New Delhi: Infrastructure major Larsen and Toubro (L&T) on Friday acquired over 24.9 lakh shares of Mindtree from open market, taking its shareholding in the IT services firm to 28.45 per cent, according to a regulatory filing. “Larsen and Toubro Ltd has acquired 24,99,619 equity shares (with a face value of Rs 10 each) of Mindtree Ltd on May 24, 2019,” a BSE filing by Mindtree said.After the latest transaction, L&T’s shareholding in Mindtree stands at 28.45 per cent. The latest stock purchase was made at Rs 980 apiece. Also Read – SC declines Oil Min request to stay sharing of documentsEarlier this month, L&T purchased around 20 per cent stake of V G Siddhartha and Cafe Coffee Day in Mindtree through a block deal for about Rs 3,210 crore, and has since topped that up with share purchases from open market. On Thursday, L&T had acquired 4.5 lakh shares of Mindtree from the open market. In all, the infrastructure major is eyeing up to 66 per cent stake in Mindtree for around Rs 10,800 crore, marking the country’s first-ever hostile takeover bid in the information technology industry. L&T had proposed to buy additional stake in Mindtree through an open offer that was slated to begin on May 14 and close on May 27.

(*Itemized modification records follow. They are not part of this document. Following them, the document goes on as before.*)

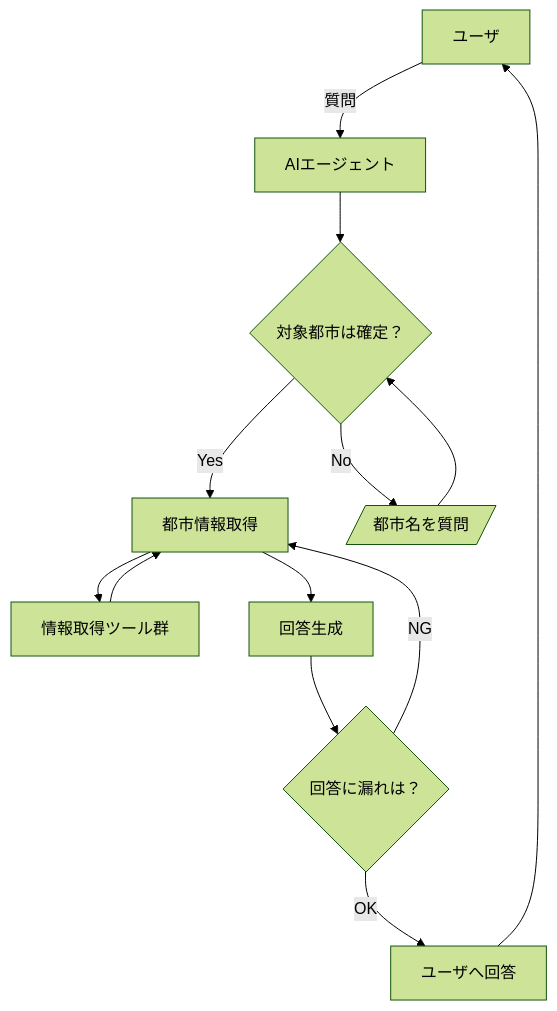
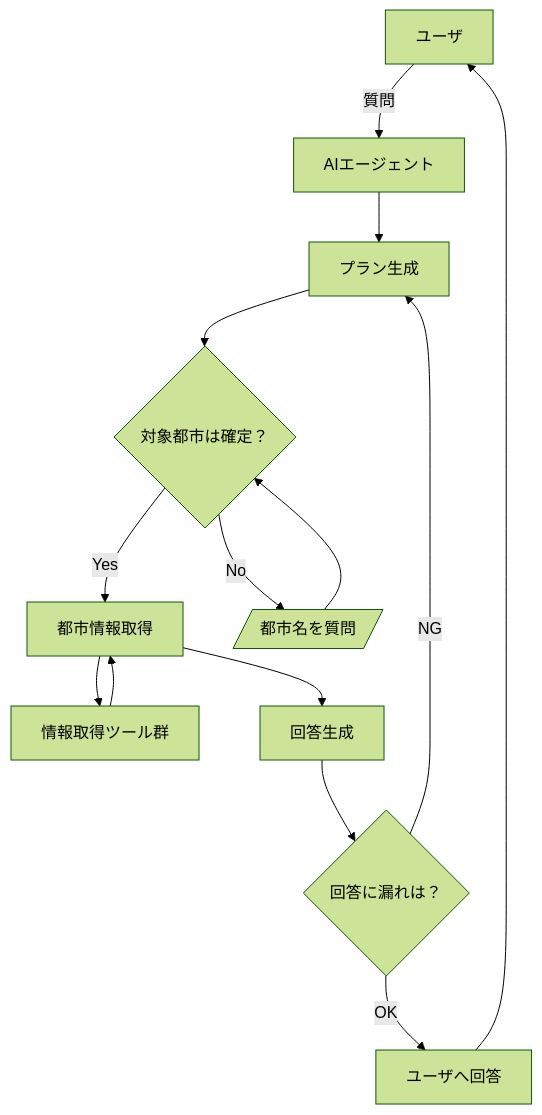
The diagram in docs/ai-agent.md (Jonh-Nash/city-information-assistant), drawn with Mermaid (forest theme) before and after one commit.

Commit message:
update: AI Agentの設計

````diff
--- a/docs/ai-agent.md
+++ b/docs/ai-agent.md
@@ -3,24 +3,27 @@
 ```mermaid
 graph TB
     %% User Interaction
     U[ユーザ] -->|質問| AG[AIエージェント]
 
+    %% Planning
+    AG --> Plan[プラン生成]
+    Plan --> DetermineCity{対象都市は確定？}
+
     %% City determination
-    AG --> DetermineCity{対象都市は確定？}
     DetermineCity -- Yes --> GatherInfo[都市情報取得]
     DetermineCity -- No --> AskCity[/都市名を質問/]
     AskCity --> DetermineCity
 
     %% Information retrieval
     GatherInfo --> Tools[情報取得ツール群]
     Tools --> GatherInfo
 
     %% Answer generation
     GatherInfo --> Compose[回答生成]
     Compose --> Validate{回答に漏れは？}
     Validate -- OK --> Response[ユーザへ回答]
-    Validate -- NG --> GatherInfo
+    Validate -- NG --> Plan
 
     %% Response
     Response --> U
 ```
````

A grandfather jailed for sexually abusing his granddaughter will not have his conviction quashed despite the 17-year-old now claiming that she invented the allegations.The man, who is 68, must continue to serve his 12-year prison sentence even though the girl, who was the main witness in the case against him, has said that she lied at his trial.Senior judges in the Court of Appeal heard how she invented the abuse as a way to gain attention from family members and friends but that after seeing her grandfather go to prison she realised she had to “do the right thing”. However the judges ruled that her original evidence at the trial in January last year at Snaresbrook crown court in London remained believable. In a ruling handed down on Friday the judges ruled that the girl, who was described as a “fragile and troubled teenager”, seemed motivated by regret that her grandfather had been imprisoned.The girl, known as M is proceedings as she cannot be named, first made the allegations about her relative to a counsellor in 2016, when she was 14. M told the counsellor that she realised that her grandfather’s behaviour was wrong only after attending sex education classes at school when she was in year eight. The counsellor reported the conversation to the police, who interviewed M the following day. Three months after the allegations were raised he faced charged of abusing the girl on several occasions when she was three or four, six or seven and eight or nine years old.The girl’s mother, M’s counsellor and a police officer all gave evidence in the trial. The man was convicted in February last year by a majority verdict of 11 to 1. The appeal was launched on the ground that the granddaughTer had given false evidence during the trial. M has now produced a 14-paragraph statement retracting the allegations against her relative. The statement says she wished to “withdraw my allegations as the alleged incidents did not in fact take place”.She says that she was “not informed of the consequences that would follow if the allegations I made were believed until after the proceedings had commenced, by which time I was too scared to say that I had lied. I now fully understand the severity of my allegations and the consequences of my actions.She went on to say that she had not liked the way her grandfather had treated her mother and “this gave me the idea” to make false allegations against him. The teenager went on to say: “I now realise the severity of my actions and sincerely regret them. After my grandfather went to prison, I knew I had to do the right thing and tell the truth. “I am making this statement because it is the right thing to do and I want to tell the truth. I am truly sorry for what I have done.”The retraction was supported by her mother, who during the trial was forced to deny that she had prompted her daughter to make the allegations because of her own dislike of her father-in-law.Concluding the trial it was ruled that there was “no proper basis for rejecting M’s original evidence”, adding: “We reject the veracity and reliability of her subsequent retraction statement, put in after sentence was announced.” Want the best of The Telegraph direct to your email and WhatsApp? Sign up to our free twice-daily Front Page newsletter and new audio briefings.